━━━━━ Extracted records ━━━━━

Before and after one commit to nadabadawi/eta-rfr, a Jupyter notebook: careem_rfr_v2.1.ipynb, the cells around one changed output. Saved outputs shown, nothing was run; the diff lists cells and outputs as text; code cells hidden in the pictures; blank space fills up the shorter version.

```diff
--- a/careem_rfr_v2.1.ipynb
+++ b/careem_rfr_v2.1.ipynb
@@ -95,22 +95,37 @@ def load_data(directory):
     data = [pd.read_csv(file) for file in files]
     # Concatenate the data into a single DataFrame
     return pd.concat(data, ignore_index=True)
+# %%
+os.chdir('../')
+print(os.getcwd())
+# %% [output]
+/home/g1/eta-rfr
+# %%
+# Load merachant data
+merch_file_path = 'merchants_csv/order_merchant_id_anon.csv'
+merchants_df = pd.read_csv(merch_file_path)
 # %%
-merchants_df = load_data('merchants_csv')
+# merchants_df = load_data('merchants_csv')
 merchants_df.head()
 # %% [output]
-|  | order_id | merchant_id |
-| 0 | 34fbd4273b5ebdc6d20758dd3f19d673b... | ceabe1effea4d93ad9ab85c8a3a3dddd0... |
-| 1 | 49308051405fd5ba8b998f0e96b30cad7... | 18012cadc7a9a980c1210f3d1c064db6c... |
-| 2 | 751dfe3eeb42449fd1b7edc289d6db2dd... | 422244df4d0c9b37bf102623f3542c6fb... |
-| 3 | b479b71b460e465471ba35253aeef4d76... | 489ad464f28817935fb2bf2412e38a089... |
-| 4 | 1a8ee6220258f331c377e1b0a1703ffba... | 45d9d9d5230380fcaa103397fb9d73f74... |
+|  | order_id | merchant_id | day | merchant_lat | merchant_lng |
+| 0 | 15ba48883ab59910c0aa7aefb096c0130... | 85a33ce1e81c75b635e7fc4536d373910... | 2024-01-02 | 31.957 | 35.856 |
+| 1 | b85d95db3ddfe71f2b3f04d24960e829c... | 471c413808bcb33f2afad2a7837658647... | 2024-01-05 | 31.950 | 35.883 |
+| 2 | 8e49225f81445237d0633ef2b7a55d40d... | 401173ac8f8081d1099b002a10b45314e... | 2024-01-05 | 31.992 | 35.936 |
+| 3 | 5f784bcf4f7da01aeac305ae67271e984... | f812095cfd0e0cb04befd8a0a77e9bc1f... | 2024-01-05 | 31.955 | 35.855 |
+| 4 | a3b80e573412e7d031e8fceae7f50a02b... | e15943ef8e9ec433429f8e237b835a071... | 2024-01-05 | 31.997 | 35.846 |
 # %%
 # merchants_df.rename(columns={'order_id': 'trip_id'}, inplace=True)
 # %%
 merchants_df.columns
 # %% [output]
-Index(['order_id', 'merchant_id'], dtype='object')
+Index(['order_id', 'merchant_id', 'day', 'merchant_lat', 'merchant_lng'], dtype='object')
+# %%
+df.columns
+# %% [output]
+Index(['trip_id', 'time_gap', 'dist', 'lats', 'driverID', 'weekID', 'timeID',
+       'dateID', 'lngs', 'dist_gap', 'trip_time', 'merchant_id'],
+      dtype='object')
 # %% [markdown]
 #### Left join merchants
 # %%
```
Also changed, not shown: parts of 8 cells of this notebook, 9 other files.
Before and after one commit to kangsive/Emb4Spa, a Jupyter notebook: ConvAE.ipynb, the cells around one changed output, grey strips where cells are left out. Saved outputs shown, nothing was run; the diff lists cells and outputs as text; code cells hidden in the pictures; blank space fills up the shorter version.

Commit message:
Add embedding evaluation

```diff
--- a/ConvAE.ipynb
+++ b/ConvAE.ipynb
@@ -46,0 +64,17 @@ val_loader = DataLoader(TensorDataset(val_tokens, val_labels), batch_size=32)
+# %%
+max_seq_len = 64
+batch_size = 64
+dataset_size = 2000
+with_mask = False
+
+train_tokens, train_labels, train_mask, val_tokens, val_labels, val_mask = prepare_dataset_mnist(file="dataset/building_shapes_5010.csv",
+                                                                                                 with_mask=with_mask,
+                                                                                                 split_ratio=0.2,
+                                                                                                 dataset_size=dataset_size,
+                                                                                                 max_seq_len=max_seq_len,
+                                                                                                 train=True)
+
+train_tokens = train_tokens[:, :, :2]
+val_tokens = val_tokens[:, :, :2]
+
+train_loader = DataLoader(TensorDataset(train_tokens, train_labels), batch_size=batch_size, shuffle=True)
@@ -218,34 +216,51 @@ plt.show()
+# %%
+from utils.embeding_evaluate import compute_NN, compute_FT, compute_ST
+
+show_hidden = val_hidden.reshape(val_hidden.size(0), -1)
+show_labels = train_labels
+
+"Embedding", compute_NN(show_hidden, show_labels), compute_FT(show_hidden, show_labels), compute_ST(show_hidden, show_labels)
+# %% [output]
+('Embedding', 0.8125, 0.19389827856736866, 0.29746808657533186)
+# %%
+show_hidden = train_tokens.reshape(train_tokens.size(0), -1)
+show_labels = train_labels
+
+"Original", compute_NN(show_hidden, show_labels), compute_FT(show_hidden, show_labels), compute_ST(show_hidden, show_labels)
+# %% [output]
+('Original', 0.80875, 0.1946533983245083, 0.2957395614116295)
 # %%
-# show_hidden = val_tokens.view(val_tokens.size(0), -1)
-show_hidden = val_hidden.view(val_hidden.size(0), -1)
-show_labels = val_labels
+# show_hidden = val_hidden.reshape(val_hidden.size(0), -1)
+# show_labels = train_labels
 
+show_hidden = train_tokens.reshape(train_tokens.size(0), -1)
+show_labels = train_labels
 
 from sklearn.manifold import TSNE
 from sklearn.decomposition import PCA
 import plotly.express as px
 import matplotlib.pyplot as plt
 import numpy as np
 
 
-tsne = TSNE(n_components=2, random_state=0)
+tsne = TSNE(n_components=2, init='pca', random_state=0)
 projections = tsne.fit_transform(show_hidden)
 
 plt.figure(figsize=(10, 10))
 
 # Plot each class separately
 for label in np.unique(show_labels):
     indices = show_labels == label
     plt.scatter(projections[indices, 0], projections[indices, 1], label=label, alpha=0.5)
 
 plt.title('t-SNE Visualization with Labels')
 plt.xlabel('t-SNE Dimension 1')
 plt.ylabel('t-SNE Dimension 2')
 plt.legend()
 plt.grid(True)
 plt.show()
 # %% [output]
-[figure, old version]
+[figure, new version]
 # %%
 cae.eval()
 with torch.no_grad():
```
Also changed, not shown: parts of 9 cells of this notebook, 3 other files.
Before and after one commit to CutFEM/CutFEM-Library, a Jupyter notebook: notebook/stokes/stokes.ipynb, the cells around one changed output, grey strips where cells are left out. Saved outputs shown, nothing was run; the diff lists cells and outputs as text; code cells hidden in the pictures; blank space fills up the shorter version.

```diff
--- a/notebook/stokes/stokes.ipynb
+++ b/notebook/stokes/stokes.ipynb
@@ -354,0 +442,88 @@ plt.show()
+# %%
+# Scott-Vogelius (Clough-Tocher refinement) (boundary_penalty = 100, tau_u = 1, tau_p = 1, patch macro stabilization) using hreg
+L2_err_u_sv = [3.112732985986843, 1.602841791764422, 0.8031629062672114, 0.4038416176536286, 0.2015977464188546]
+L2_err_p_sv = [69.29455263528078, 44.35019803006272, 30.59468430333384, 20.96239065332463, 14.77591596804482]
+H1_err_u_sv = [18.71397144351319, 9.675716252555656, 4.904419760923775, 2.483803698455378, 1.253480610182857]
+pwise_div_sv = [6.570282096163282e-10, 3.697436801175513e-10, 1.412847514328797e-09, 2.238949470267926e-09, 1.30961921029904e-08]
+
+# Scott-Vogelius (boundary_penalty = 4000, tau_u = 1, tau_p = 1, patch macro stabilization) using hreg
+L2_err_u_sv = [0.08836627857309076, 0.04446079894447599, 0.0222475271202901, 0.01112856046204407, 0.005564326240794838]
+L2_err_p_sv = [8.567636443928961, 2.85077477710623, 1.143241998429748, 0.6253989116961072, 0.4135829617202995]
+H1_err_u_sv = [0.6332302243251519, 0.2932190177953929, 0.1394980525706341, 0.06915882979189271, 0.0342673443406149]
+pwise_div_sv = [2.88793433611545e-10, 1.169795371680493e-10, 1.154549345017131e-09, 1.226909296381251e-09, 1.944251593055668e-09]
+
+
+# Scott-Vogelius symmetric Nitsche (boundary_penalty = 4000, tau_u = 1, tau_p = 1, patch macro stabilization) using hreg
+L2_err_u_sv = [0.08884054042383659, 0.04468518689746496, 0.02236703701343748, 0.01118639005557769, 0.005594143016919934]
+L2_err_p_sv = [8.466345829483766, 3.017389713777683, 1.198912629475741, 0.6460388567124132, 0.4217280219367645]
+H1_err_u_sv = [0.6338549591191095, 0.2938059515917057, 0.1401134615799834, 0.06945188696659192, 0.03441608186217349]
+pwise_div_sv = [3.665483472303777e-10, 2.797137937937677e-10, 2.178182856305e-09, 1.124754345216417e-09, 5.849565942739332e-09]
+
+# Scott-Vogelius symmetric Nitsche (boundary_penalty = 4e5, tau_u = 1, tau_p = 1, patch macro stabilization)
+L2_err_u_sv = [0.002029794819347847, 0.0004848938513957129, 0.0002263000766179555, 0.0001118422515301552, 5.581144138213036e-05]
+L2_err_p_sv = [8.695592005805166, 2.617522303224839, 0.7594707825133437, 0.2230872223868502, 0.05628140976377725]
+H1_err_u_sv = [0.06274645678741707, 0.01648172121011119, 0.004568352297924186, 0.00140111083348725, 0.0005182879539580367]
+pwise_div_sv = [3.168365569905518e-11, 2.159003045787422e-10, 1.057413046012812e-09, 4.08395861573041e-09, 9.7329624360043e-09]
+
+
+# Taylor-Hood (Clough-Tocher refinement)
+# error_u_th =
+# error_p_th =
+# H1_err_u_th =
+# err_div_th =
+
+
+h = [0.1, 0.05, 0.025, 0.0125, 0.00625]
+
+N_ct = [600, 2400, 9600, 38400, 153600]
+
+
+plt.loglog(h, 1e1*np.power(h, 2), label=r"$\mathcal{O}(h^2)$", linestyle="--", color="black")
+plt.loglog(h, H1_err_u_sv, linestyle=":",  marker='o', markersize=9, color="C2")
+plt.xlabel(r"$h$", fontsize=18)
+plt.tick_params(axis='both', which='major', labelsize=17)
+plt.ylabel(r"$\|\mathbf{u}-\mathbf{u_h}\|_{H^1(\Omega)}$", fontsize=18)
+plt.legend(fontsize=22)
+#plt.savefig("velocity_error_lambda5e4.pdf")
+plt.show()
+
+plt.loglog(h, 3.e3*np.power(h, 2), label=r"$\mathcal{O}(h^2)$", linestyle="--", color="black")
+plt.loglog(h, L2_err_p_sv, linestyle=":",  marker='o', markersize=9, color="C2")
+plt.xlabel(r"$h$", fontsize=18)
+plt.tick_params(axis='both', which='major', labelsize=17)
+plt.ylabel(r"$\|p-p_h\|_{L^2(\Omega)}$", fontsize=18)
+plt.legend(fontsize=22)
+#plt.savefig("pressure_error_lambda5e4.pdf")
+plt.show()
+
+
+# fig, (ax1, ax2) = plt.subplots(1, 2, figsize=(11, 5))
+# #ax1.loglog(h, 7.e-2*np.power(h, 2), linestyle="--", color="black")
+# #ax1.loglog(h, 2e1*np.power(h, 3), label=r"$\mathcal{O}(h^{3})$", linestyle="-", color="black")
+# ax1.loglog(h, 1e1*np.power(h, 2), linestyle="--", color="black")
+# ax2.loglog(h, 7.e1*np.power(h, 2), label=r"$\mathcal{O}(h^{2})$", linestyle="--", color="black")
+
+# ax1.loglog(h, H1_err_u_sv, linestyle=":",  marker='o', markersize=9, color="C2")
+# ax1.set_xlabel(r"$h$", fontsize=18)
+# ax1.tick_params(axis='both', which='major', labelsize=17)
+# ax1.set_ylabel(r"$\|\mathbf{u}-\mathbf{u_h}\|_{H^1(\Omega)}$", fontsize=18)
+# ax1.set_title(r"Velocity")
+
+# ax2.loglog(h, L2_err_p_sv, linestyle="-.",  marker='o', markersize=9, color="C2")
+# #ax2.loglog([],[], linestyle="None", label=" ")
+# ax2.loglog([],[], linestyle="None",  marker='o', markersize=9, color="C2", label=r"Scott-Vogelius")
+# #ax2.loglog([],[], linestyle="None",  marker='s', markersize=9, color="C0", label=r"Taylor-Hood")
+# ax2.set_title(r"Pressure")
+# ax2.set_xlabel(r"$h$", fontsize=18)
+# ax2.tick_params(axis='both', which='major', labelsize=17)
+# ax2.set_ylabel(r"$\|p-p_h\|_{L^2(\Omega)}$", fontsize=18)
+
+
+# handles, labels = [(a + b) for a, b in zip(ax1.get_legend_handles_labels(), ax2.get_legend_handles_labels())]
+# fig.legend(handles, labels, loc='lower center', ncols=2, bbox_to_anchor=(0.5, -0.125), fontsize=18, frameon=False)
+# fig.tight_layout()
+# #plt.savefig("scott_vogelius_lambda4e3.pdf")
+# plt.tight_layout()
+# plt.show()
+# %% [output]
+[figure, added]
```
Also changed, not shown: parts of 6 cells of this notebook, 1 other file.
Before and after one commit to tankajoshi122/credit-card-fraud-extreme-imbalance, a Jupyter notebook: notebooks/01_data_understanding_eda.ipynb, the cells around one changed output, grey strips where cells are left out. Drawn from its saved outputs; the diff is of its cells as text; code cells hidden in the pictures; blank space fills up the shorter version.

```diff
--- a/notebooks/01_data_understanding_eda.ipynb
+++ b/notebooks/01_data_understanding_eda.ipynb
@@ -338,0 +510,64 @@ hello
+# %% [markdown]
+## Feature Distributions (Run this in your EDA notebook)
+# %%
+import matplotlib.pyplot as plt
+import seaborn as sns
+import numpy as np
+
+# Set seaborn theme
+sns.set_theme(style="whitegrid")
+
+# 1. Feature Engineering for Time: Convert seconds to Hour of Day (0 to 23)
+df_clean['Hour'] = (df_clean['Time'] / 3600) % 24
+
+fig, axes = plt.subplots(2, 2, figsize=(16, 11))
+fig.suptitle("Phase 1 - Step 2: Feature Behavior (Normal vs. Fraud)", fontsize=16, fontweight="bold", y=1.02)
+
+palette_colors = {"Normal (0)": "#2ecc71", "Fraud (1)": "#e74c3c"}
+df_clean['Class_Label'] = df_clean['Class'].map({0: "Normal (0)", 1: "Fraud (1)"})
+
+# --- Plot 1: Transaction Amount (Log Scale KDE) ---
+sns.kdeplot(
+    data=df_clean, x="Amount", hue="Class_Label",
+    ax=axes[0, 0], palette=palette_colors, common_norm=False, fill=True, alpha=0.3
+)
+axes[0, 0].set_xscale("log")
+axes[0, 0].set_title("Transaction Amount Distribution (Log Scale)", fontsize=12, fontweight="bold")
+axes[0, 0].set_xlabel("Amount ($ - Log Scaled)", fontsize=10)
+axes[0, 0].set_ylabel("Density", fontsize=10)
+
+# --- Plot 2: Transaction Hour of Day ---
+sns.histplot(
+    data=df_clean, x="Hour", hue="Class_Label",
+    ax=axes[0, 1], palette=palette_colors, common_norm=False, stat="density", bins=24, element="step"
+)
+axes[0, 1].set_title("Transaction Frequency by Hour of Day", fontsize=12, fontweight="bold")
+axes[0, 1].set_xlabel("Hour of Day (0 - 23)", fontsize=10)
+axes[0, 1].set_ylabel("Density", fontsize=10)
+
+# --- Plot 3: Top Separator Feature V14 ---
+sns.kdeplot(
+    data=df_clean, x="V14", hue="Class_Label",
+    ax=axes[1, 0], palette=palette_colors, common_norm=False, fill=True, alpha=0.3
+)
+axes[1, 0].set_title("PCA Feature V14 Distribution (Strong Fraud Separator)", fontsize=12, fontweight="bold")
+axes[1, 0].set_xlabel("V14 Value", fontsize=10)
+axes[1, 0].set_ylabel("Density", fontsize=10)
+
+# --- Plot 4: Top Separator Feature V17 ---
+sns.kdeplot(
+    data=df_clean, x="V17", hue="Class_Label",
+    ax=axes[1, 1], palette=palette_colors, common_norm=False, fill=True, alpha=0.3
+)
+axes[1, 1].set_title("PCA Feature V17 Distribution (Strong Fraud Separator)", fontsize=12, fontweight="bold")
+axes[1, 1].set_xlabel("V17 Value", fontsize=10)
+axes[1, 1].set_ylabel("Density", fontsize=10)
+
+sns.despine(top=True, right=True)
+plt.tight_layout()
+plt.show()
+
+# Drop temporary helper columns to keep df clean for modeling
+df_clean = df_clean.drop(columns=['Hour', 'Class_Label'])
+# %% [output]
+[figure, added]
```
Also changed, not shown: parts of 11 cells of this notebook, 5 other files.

━━━━━

### What the task asks
Among the lines of the data above, find those with the word "False" and show them.

### Your solution
+with_mask = False
+# fig.legend(handles, labels, loc='lower center', ncols=2, bbox_to_anchor=(0.5, -0.125), fontsize=18, frameon=False)
+    ax=axes[0, 0], palette=palette_colors, common_norm=False, fill=True, alpha=0.3
+    ax=axes[0, 1], palette=palette_colors, common_norm=False, stat="density", bins=24, element="step"
+    ax=axes[1, 0], palette=palette_colors, common_norm=False, fill=True, alpha=0.3
+    ax=axes[1, 1], palette=palette_colors, common_norm=False, fill=True, alpha=0.3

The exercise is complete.